» Records provided:
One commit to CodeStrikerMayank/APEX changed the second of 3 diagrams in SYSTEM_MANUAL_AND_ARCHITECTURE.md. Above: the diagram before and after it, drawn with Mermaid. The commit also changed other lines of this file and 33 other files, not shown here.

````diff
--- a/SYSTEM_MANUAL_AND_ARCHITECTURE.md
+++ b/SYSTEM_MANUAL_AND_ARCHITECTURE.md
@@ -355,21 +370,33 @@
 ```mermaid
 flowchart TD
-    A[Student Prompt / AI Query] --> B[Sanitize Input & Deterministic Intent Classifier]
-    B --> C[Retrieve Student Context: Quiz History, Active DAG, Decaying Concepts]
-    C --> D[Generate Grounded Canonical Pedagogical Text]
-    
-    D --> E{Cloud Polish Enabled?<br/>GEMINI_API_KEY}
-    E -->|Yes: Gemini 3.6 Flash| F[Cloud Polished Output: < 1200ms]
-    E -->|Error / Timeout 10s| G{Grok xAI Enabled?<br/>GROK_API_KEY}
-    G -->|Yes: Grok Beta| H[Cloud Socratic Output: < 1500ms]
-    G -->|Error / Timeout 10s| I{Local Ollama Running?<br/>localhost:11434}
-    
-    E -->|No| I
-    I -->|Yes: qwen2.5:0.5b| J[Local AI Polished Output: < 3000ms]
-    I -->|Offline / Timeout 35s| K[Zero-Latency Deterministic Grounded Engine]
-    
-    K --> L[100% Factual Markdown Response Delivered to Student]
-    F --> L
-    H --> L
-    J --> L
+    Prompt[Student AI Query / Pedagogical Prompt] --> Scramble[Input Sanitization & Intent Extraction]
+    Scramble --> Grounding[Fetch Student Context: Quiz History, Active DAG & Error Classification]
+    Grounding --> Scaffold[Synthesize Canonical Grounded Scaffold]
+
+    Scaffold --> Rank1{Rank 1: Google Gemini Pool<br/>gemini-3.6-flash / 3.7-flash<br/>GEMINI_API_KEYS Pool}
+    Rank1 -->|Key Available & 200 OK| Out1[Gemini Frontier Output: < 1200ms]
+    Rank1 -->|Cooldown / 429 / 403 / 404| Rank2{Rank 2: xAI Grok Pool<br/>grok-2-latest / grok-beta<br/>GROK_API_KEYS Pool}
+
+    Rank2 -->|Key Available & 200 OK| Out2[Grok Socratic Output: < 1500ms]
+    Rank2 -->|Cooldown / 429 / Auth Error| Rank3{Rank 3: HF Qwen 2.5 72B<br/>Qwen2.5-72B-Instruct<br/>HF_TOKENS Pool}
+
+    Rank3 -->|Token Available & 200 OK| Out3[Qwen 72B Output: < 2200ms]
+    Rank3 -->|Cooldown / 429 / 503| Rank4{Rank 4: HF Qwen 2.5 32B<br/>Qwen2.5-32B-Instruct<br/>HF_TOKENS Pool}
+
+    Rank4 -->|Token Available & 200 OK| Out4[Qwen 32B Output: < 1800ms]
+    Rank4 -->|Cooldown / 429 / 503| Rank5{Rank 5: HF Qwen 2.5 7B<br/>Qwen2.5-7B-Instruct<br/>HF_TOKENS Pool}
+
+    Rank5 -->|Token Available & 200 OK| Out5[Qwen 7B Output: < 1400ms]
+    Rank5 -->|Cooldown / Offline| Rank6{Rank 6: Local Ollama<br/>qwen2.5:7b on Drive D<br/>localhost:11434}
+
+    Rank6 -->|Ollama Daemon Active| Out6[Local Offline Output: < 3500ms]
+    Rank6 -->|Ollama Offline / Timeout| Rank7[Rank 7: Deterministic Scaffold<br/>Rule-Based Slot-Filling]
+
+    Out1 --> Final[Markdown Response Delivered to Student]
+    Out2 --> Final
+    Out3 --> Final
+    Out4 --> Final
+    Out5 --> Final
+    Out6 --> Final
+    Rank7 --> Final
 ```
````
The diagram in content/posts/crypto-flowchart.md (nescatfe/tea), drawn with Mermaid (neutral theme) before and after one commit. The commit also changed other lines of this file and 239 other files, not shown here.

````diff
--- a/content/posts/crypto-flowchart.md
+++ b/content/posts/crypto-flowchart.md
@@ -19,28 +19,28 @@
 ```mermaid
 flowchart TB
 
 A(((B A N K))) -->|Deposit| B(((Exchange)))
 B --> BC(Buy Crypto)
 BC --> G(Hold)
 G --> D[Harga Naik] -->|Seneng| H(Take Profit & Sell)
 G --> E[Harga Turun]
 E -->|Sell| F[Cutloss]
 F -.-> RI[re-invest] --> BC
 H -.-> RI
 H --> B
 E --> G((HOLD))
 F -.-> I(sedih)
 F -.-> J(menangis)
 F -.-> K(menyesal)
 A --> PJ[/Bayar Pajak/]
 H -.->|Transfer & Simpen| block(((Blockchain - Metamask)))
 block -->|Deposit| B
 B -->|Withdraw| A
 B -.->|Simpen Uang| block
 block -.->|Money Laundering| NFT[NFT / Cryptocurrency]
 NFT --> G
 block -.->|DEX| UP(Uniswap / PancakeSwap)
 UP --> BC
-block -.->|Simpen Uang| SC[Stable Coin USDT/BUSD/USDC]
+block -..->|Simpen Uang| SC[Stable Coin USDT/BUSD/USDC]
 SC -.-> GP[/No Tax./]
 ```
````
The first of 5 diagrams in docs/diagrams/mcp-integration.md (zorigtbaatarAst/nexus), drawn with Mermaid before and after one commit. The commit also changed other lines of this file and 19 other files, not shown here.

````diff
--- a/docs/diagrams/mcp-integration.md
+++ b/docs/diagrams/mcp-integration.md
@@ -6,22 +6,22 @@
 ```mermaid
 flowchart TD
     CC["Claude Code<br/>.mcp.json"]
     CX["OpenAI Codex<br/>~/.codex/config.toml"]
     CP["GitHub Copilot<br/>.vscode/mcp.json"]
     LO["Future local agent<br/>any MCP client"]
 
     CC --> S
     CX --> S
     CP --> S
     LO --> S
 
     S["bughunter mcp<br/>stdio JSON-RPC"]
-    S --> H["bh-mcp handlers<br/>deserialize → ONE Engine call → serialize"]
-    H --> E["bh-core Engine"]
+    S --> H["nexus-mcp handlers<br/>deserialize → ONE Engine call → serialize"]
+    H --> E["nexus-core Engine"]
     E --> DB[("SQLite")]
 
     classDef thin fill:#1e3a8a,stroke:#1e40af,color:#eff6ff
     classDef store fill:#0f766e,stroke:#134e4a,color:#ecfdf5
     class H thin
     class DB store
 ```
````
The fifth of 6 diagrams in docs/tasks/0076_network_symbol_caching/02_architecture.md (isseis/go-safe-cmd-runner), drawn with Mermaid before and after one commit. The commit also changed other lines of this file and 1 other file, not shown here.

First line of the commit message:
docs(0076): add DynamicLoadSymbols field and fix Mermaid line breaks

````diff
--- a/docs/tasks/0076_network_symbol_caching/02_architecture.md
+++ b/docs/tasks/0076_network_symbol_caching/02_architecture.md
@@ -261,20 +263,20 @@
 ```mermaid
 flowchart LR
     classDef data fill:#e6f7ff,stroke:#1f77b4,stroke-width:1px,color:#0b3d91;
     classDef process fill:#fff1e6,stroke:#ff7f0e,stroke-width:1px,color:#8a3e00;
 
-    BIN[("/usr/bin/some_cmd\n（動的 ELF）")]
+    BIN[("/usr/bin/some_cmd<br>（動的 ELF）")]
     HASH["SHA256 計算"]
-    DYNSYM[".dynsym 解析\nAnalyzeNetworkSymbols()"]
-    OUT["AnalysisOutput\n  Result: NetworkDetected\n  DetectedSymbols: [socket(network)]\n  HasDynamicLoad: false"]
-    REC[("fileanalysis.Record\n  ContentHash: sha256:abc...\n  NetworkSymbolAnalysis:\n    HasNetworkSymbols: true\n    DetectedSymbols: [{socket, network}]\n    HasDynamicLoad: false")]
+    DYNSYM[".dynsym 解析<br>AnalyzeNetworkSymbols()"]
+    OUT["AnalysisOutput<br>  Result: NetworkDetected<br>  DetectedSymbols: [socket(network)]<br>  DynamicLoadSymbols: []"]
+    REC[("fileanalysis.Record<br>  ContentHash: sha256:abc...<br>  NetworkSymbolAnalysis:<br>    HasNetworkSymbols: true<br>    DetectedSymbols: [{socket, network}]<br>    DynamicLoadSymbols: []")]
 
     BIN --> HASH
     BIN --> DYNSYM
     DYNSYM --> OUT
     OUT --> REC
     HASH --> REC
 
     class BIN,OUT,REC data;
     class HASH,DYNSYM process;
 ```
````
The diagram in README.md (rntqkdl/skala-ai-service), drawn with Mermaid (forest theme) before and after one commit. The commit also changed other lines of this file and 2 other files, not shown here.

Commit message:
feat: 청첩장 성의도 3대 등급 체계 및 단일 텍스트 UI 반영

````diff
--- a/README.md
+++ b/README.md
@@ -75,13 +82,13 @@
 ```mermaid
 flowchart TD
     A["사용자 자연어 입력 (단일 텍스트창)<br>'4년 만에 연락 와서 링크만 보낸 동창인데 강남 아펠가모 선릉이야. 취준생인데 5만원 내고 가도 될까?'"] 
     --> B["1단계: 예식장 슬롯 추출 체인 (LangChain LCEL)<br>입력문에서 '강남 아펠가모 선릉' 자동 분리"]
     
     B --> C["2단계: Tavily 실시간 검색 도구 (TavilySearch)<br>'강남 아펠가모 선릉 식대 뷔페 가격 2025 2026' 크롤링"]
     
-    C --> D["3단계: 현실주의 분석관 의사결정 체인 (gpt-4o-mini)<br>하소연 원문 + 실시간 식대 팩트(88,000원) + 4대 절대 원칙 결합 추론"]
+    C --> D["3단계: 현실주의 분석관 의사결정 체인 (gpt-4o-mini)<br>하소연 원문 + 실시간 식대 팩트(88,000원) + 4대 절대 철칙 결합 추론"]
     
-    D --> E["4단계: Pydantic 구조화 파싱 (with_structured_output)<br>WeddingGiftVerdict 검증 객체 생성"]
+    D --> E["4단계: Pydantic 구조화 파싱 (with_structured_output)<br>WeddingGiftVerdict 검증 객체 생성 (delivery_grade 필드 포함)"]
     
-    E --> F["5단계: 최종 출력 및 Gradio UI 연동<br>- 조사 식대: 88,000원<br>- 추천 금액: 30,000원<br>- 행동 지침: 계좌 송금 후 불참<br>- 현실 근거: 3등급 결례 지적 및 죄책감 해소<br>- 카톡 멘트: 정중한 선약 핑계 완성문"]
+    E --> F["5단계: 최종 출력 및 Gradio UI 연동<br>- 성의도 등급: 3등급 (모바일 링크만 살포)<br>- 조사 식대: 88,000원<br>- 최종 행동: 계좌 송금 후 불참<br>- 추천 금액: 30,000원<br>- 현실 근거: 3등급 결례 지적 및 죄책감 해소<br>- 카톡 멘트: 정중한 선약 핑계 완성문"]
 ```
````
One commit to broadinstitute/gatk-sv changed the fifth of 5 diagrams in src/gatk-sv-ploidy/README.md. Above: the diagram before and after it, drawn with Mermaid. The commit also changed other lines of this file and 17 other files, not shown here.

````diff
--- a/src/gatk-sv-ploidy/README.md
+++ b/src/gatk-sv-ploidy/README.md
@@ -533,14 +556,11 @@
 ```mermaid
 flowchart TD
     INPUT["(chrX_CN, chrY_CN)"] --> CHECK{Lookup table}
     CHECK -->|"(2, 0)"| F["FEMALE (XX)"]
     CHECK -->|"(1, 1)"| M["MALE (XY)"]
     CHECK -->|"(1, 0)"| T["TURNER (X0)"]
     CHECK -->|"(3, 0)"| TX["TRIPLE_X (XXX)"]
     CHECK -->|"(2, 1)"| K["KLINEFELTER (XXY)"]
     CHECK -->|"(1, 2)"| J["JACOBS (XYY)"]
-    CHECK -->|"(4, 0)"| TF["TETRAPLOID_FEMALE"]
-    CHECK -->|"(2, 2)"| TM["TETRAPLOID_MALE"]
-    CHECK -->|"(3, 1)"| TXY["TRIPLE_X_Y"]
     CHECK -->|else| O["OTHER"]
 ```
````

» Aim of the exercise: Write out exactly those lines running from the line with "4대 절대 원칙 결합" to the end of the data above, the first and last included.

» Task response:
-    C --> D["3단계: 현실주의 분석관 의사결정 체인 (gpt-4o-mini)<br>하소연 원문 + 실시간 식대 팩트(88,000원) + 4대 절대 원칙 결합 추론"]
+    C --> D["3단계: 현실주의 분석관 의사결정 체인 (gpt-4o-mini)<br>하소연 원문 + 실시간 식대 팩트(88,000원) + 4대 절대 철칙 결합 추론"]
     
-    D --> E["4단계: Pydantic 구조화 파싱 (with_structured_output)<br>WeddingGiftVerdict 검증 객체 생성"]
+    D --> E["4단계: Pydantic 구조화 파싱 (with_structured_output)<br>WeddingGiftVerdict 검증 객체 생성 (delivery_grade 필드 포함)"]
     
-    E --> F["5단계: 최종 출력 및 Gradio UI 연동<br>- 조사 식대: 88,000원<br>- 추천 금액: 30,000원<br>- 행동 지침: 계좌 송금 후 불참<br>- 현실 근거: 3등급 결례 지적 및 죄책감 해소<br>- 카톡 멘트: 정중한 선약 핑계 완성문"]
+    E --> F["5단계: 최종 출력 및 Gradio UI 연동<br>- 성의도 등급: 3등급 (모바일 링크만 살포)<br>- 조사 식대: 88,000원<br>- 최종 행동: 계좌 송금 후 불참<br>- 추천 금액: 30,000원<br>- 현실 근거: 3등급 결례 지적 및 죄책감 해소<br>- 카톡 멘트: 정중한 선약 핑계 완성문"]
 ```
````
One commit to broadinstitute/gatk-sv changed the fifth of 5 diagrams in src/gatk-sv-ploidy/README.md. Above: the diagram before and after it, drawn with Mermaid. The commit also changed other lines of this file and 17 other files, not shown here.

````diff
--- a/src/gatk-sv-ploidy/README.md
+++ b/src/gatk-sv-ploidy/README.md
@@ -533,14 +556,11 @@
 ```mermaid
 flowchart TD
     INPUT["(chrX_CN, chrY_CN)"] --> CHECK{Lookup table}
     CHECK -->|"(2, 0)"| F["FEMALE (XX)"]
     CHECK -->|"(1, 1)"| M["MALE (XY)"]
     CHECK -->|"(1, 0)"| T["TURNER (X0)"]
     CHECK -->|"(3, 0)"| TX["TRIPLE_X (XXX)"]
     CHECK -->|"(2, 1)"| K["KLINEFELTER (XXY)"]
     CHECK -->|"(1, 2)"| J["JACOBS (XYY)"]
-    CHECK -->|"(4, 0)"| TF["TETRAPLOID_FEMALE"]
-    CHECK -->|"(2, 2)"| TM["TETRAPLOID_MALE"]
-    CHECK -->|"(3, 1)"| TXY["TRIPLE_X_Y"]
     CHECK -->|else| O["OTHER"]
 ```
````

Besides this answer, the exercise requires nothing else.